Hello, please introduce yourself and describe your position at La Clínica Del Pueblo.
My name is Rodrigo Stein, and I’m the Director of Health Equity and Strategic community Partnerships at La Clínica Del Pueblo, the Department of Health Equity and Strategic community Partnerships has two major functions, reducing barriers associated with the social determinants associated with immigration as a social determinant of health, and reducing the barriers for medical care relating to language barriers. We facilitate medical interpretation services for patients needing specialty care.
How is La Clínica Del Pueblo’s approach to diabetes care different from what patients may experience in other health care facilities?
La Clínica consistently has promoted the idea that immigration is a social determinate of health, and as such, It requires a multi-layer approach to address this, including how we approach diabetes care. Because immigration status affects a person’s abilities to gain meaningful employment. It affects a person’s ability, to obtain health insurance, whether that’s employer-sponsored or publicly subsidized health care. La Clínica’s approach recognizes these barriers and works to address them by strengthening multisectoral partnerships that address the barriers that are visible and tangible with immigration. Such as facilitating food access, facilitating referrals for legal organizations, addressing and minimizing some of the barriers associated with immigration as well as this network of medical interpretation when engaging with specialty care.

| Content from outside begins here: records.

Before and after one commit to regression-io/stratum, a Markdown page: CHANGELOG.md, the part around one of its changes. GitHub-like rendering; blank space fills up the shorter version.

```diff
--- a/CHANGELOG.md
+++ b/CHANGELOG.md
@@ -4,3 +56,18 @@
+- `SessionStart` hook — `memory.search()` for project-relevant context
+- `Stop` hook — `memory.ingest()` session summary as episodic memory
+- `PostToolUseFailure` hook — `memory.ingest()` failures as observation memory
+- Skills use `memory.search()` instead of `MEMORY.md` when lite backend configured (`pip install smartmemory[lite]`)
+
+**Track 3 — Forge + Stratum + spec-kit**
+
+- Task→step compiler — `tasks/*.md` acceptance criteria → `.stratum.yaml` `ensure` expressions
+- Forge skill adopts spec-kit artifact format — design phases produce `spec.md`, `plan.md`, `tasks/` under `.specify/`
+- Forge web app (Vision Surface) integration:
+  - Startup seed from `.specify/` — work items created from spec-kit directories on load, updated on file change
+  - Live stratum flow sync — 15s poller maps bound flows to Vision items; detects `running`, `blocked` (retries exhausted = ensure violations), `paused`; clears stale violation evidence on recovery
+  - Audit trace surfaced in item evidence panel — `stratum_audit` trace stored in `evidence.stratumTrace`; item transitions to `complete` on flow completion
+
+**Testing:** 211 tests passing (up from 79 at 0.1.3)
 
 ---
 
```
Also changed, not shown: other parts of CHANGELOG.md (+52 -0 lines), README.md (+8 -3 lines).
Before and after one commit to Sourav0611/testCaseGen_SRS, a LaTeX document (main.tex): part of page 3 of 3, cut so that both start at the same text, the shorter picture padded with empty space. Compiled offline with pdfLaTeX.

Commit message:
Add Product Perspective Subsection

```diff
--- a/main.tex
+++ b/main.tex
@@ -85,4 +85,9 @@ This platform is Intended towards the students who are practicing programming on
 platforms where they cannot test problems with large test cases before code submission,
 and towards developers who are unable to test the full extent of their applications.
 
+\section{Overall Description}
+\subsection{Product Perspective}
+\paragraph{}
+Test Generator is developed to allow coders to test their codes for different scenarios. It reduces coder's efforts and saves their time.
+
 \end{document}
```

As the Director of Health Equity and Strategic Community Partnerships, how does your role support diabetes care to address both medical and social needs?
My primary function is to strengthen those intersectoral partnerships. Whether it’s legal food access, so they understand the barriers that some of our community faces, whether that’s a partner, having language access services on-site, or facilitating interpretation service specifically when we speak about the legal issues. Through our food access partners that they understand that not all of our community will be eligible for Snap or Witk benefits due to their immigration status. These partnerships have to be mindful of these barriers and we have to create joint solutions.
How has COVID-19 changed your work in diabetes care?
I believe that one of the ways at COVID transformed the organization was by developing more intentional protocols and processes of how to be able to do remote work. For example, I know, that the diabetes management classes, were all done in person. A transition from facilitating six weeks to eight-week behavior change classes, over zoom or existing remote technologies required a lot of protocol development, also a lot of training on behalf of patients, a lot of our patients are older and limited English proficiency. A lot of these technologies unfortunately are not easy to just stop by and explain in simple language in Spanish. It took a lot of effort from the health educators to explain to people how to facilitate the available internet tools. In the early stages of COVID-19, we did the transition for La Clínica to become a food distribution hub something that was never done before. So we recognize the immediate material need, and thanks to strong partners and a strong network of food assistant partners, La Clínica absorbed the responsibility in the early stages of the pandemic becoming a full distribution site specifically for patients at risk or living with diabetes.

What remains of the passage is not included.